--- Your instructions ---
Retype the whole listing verbatim and keep the pictures out of it.

────────────────

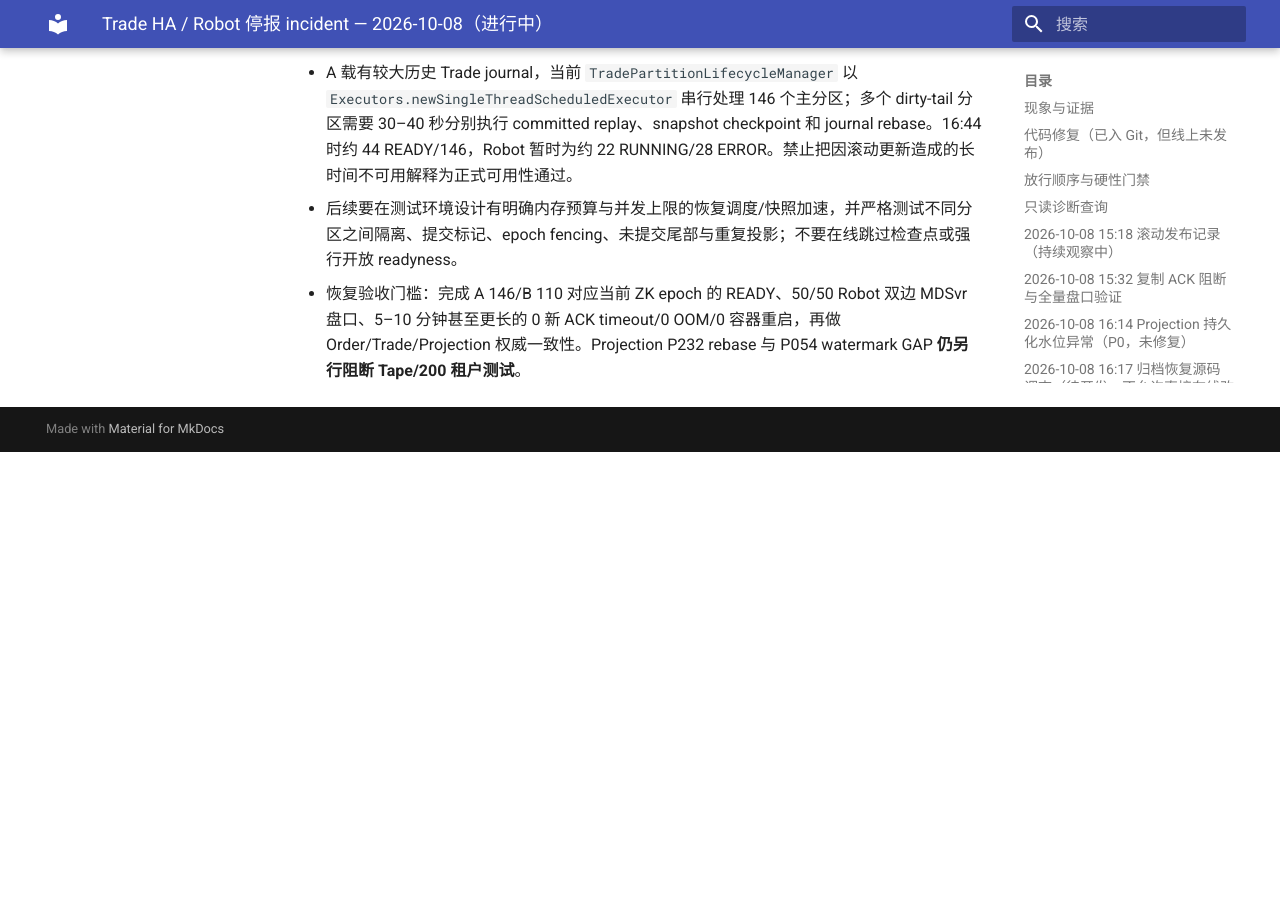
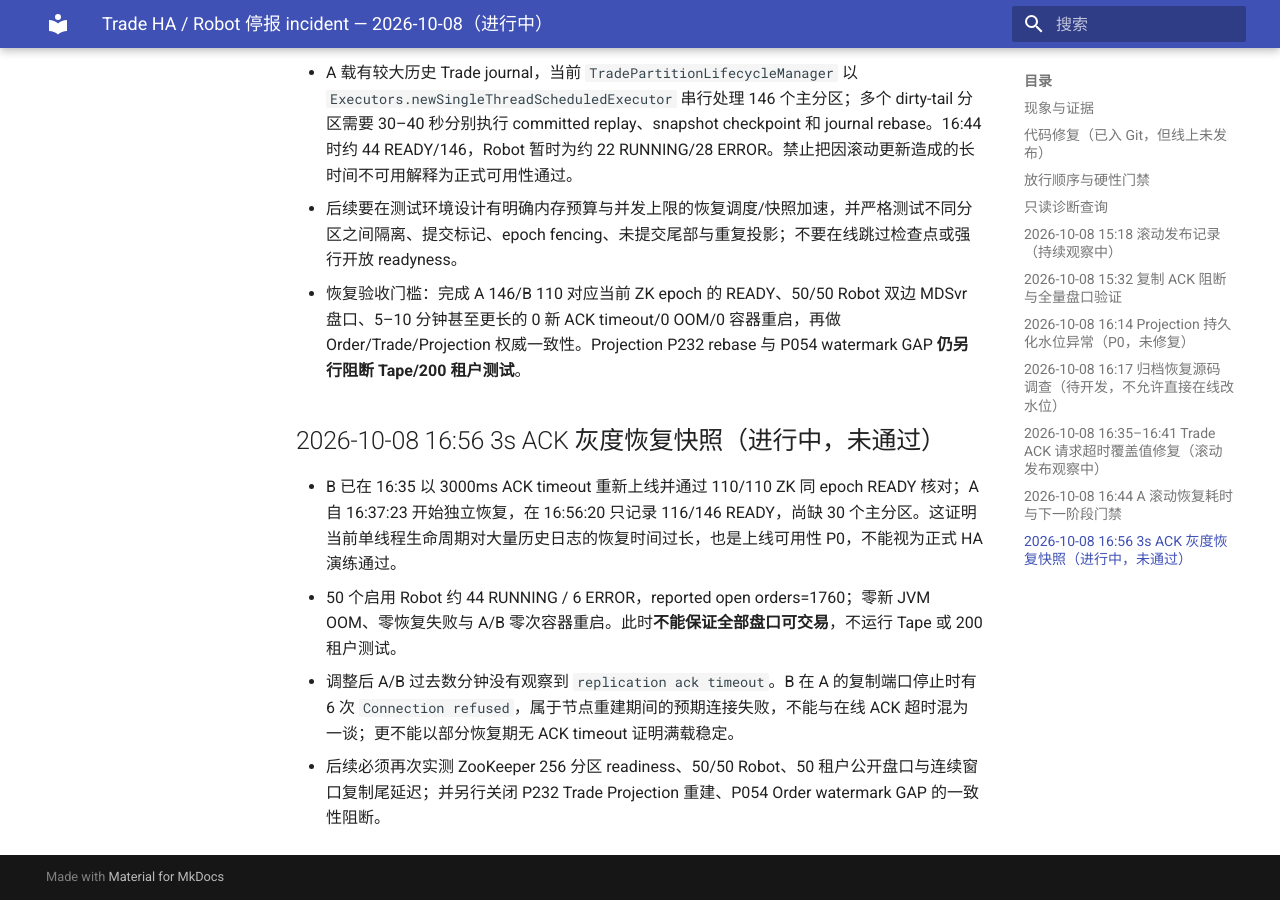
Before and after one commit to bliplink/dc-quant-deploy, an MkDocs documentation site: the page built from docs/TRADE_ROBOT_HEAP_INCIDENT_20261008.zh-CN.md, in a window 1280 px wide and 900 px high, scrolled down 6671 px. Built offline with MkDocs 1.6.1 and Material for MkDocs 9.7.7, drawn with Linux system fonts in a browser that asks for light colours; before the commit the page ends 7123 px from its top, so only the background shows below that.

Commit message:
docs: capture ongoing Trade recovery and availability gate at 16:56

```diff
--- a/docs/TRADE_ROBOT_HEAP_INCIDENT_20261008.zh-CN.md
+++ b/docs/TRADE_ROBOT_HEAP_INCIDENT_20261008.zh-CN.md
@@ -107,3 +107,10 @@ docker stats --no-stream dc-saas-tradesvr dc-saas-tradesvr-b dc-saas-robotsvr
 - A 载有较大历史 Trade journal，当前 `TradePartitionLifecycleManager` 以 `Executors.newSingleThreadScheduledExecutor` 串行处理 146 个主分区；多个 dirty-tail 分区需要 30–40 秒分别执行 committed replay、snapshot checkpoint 和 journal rebase。16:44 时约 44 READY/146，Robot 暂时为约 22 RUNNING/28 ERROR。禁止把因滚动更新造成的长时间不可用解释为正式可用性通过。
 - 后续要在测试环境设计有明确内存预算与并发上限的恢复调度/快照加速，并严格测试不同分区之间隔离、提交标记、epoch fencing、未提交尾部与重复投影；不要在线跳过检查点或强行开放 readyness。
 - 恢复验收门槛：完成 A 146/B 110 对应当前 ZK epoch 的 READY、50/50 Robot 双边 MDSvr 盘口、5–10 分钟甚至更长的 0 新 ACK timeout/0 OOM/0 容器重启，再做 Order/Trade/Projection 权威一致性。Projection P232 rebase 与 P054 watermark GAP **仍另行阻断 Tape/200 租户测试**。
+
+## 2026-10-08 16:56 3s ACK 灰度恢复快照（进行中，未通过）
+
+- B 已在 16:35 以 3000ms ACK timeout 重新上线并通过 110/110 ZK 同 epoch READY 核对；A 自 16:37:23 开始独立恢复，在 16:56:20 只记录 116/146 READY，尚缺 30 个主分区。这证明当前单线程生命周期对大量历史日志的恢复时间过长，也是上线可用性 P0，不能视为正式 HA 演练通过。
+- 50 个启用 Robot 约 44 RUNNING / 6 ERROR，reported open orders=1760；零新 JVM OOM、零恢复失败与 A/B 零次容器重启。此时**不能保证全部盘口可交易**，不运行 Tape 或 200 租户测试。
+- 调整后 A/B 过去数分钟没有观察到 `replication ack timeout`。B 在 A 的复制端口停止时有 6 次 `Connection refused`，属于节点重建期间的预期连接失败，不能与在线 ACK 超时混为一谈；更不能以部分恢复期无 ACK timeout 证明满载稳定。
+- 后续必须再次实测 ZooKeeper 256 分区 readiness、50/50 Robot、50 租户公开盘口与连续窗口复制尾延迟；并另行关闭 P232 Trade Projection 重建、P054 Order watermark GAP 的一致性阻断。
```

────────────────

--- Your response ---
Before and after one commit to bliplink/dc-quant-deploy, an MkDocs documentation site: the page built from docs/TRADE_ROBOT_HEAP_INCIDENT_20261008.zh-CN.md, in a window 1280 px wide and 900 px high, scrolled down 6671 px. Built offline with MkDocs 1.6.1 and Material for MkDocs 9.7.7, drawn with Linux system fonts in a browser that asks for light colours; before the commit the page ends 7123 px from its top, so only the background shows below that.

Commit message:
docs: capture ongoing Trade recovery and availability gate at 16:56

```diff
--- a/docs/TRADE_ROBOT_HEAP_INCIDENT_20261008.zh-CN.md
+++ b/docs/TRADE_ROBOT_HEAP_INCIDENT_20261008.zh-CN.md
@@ -107,3 +107,10 @@ docker stats --no-stream dc-saas-tradesvr dc-saas-tradesvr-b dc-saas-robotsvr
 - A 载有较大历史 Trade journal，当前 `TradePartitionLifecycleManager` 以 `Executors.newSingleThreadScheduledExecutor` 串行处理 146 个主分区；多个 dirty-tail 分区需要 30–40 秒分别执行 committed replay、snapshot checkpoint 和 journal rebase。16:44 时约 44 READY/146，Robot 暂时为约 22 RUNNING/28 ERROR。禁止把因滚动更新造成的长时间不可用解释为正式可用性通过。
 - 后续要在测试环境设计有明确内存预算与并发上限的恢复调度/快照加速，并严格测试不同分区之间隔离、提交标记、epoch fencing、未提交尾部与重复投影；不要在线跳过检查点或强行开放 readyness。
 - 恢复验收门槛：完成 A 146/B 110 对应当前 ZK epoch 的 READY、50/50 Robot 双边 MDSvr 盘口、5–10 分钟甚至更长的 0 新 ACK timeout/0 OOM/0 容器重启，再做 Order/Trade/Projection 权威一致性。Projection P232 rebase 与 P054 watermark GAP **仍另行阻断 Tape/200 租户测试**。
+
+## 2026-10-08 16:56 3s ACK 灰度恢复快照（进行中，未通过）
+
+- B 已在 16:35 以 3000ms ACK timeout 重新上线并通过 110/110 ZK 同 epoch READY 核对；A 自 16:37:23 开始独立恢复，在 16:56:20 只记录 116/146 READY，尚缺 30 个主分区。这证明当前单线程生命周期对大量历史日志的恢复时间过长，也是上线可用性 P0，不能视为正式 HA 演练通过。
+- 50 个启用 Robot 约 44 RUNNING / 6 ERROR，reported open orders=1760；零新 JVM OOM、零恢复失败与 A/B 零次容器重启。此时**不能保证全部盘口可交易**，不运行 Tape 或 200 租户测试。
+- 调整后 A/B 过去数分钟没有观察到 `replication ack timeout`。B 在 A 的复制端口停止时有 6 次 `Connection refused`，属于节点重建期间的预期连接失败，不能与在线 ACK 超时混为一谈；更不能以部分恢复期无 ACK timeout 证明满载稳定。
+- 后续必须再次实测 ZooKeeper 256 分区 readiness、50/50 Robot、50 租户公开盘口与连续窗口复制尾延迟；并另行关闭 P232 Trade Projection 重建、P054 Order watermark GAP 的一致性阻断。
```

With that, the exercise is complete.